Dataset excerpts

************

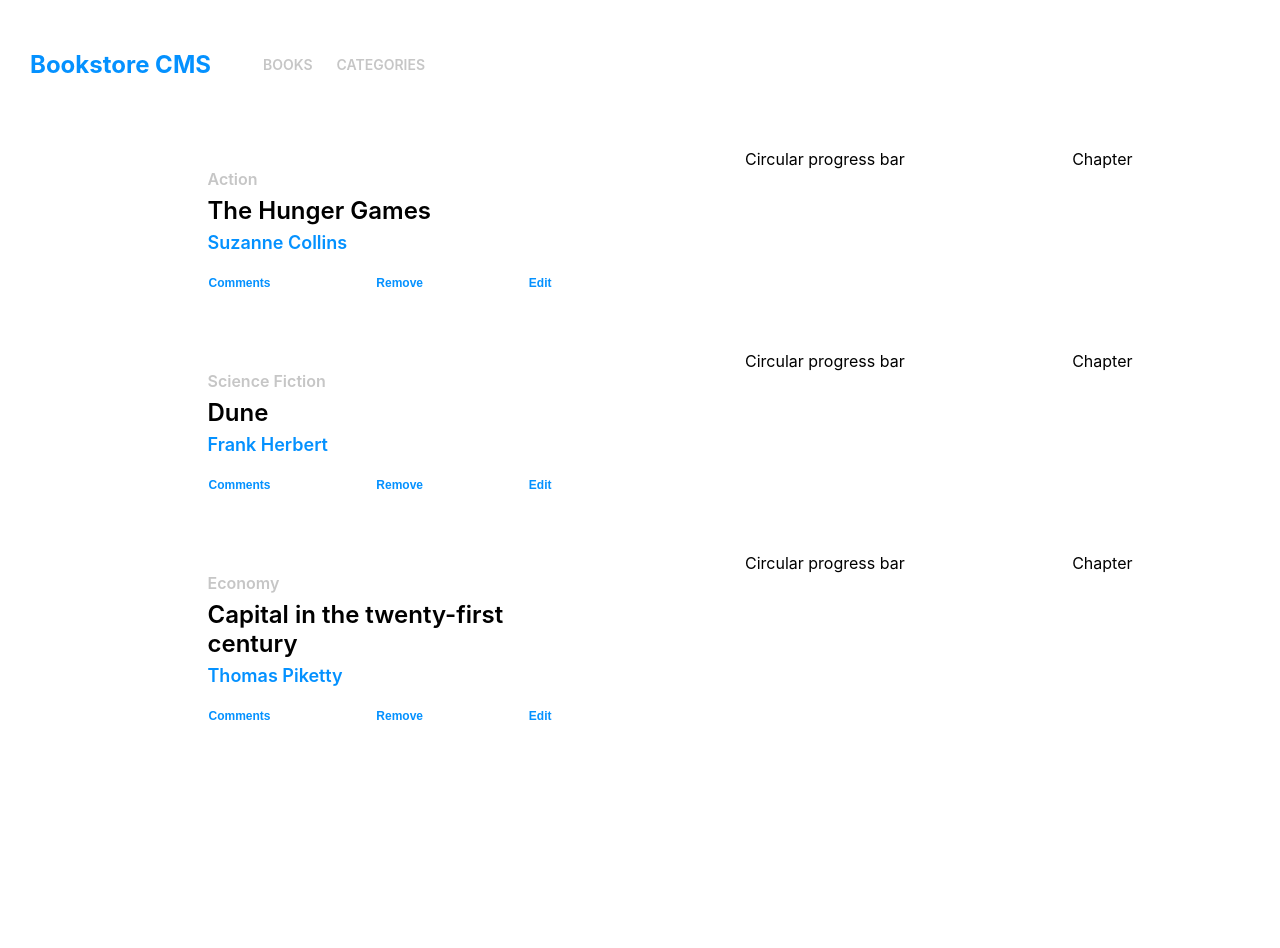
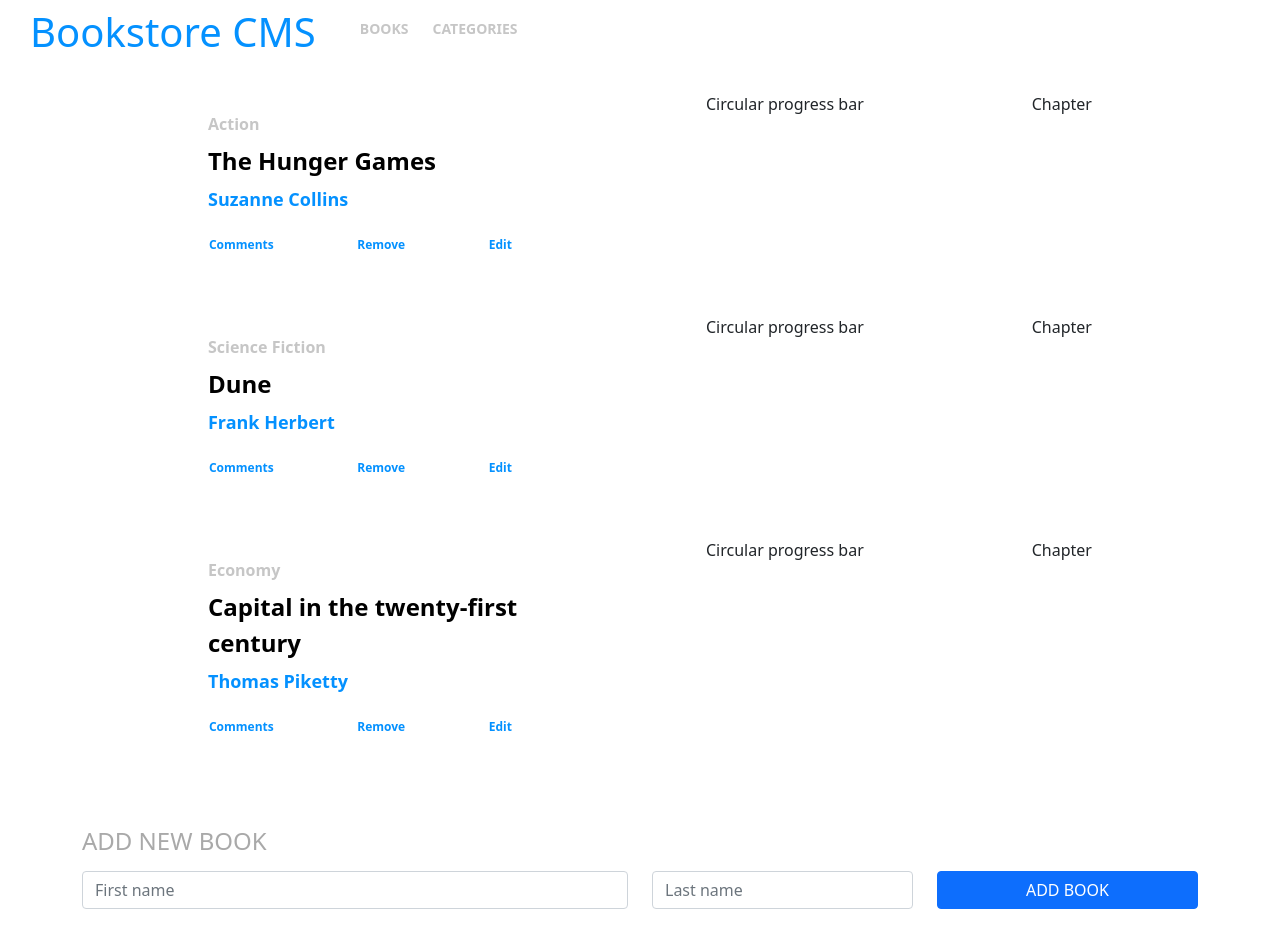
Before and after one commit to HamzaAnwar1998/bookstore-react, a React (Create React App) app: page / in a window 1280 px wide. Shown: the top 948 px of the page. Before the commit the page ends 800 px from the top, so only its background shows below. Built offline with nearby package versions, Linux system fonts and the light colour scheme; some icons are missing.

Commit message:
add form

```diff
--- a/package.json
+++ b/package.json
@@ -6,6 +6,7 @@
     "@testing-library/jest-dom": "^5.16.4",
     "@testing-library/react": "^13.2.0",
     "@testing-library/user-event": "^13.5.0",
+    "bootstrap": "^5.1.3",
     "prop-types": "^15.8.1",
     "react": "^18.1.0",
     "react-dom": "^18.1.0",
--- /dev/null
+++ b/src/components/Form.js
@@ -0,0 +1,27 @@
+import React from 'react';
+
+const Form = () => (
+  <form className="container" style={{ marginBottom: `${50}px`, marginTop: `${50}px` }}>
+    <h4 style={{ fontSize: `${24}px`, color: '#a9a9a9', marginBottom: `${15}px` }}>ADD NEW BOOK</h4>
+    <div className="row">
+      <div className="col-6">
+        <input type="text" className="form-control" placeholder="First name" />
+      </div>
+      <div className="col-3">
+        <input type="text" className="form-control" placeholder="Last name" />
+      </div>
+      <div className="col-3">
+        <button
+          type="submit"
+          className="btn btn-primary btn-md"
+          style={{ width: `${100}%` }}
+        >
+          ADD BOOK
+
+        </button>
+      </div>
+    </div>
+  </form>
+);
+
+export default Form;
--- a/src/components/Home.js
+++ b/src/components/Home.js
@@ -1,6 +1,7 @@
 import React, { useState } from 'react';
 import Navbar from './Navbar';
 import Books from './Books';
+import Form from './Form';
 
 const Home = () => {
   const [books] = useState([
@@ -19,6 +20,7 @@
     <div className="wrapper">
       <Navbar />
       <Books books={books} />
+      <Form />
     </div>
   );
 };
--- a/src/index.js
+++ b/src/index.js
@@ -3,6 +3,7 @@
 import './index.css';
 import App from './App';
 import reportWebVitals from './reportWebVitals';
+import '../node_modules/bootstrap/dist/css/bootstrap.css';
 
 const root = ReactDOM.createRoot(document.getElementById('root'));
 root.render(
```
Also changed, not shown: 1 other file (tests, documents, lock files or other folders).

************

Report every line of the data above that contains the string "const" by copying it in full.

◆ Exercise answer
+const Form = () => (
 const Home = () => {
   const [books] = useState([
 const root = ReactDOM.createRoot(document.getElementById('root'));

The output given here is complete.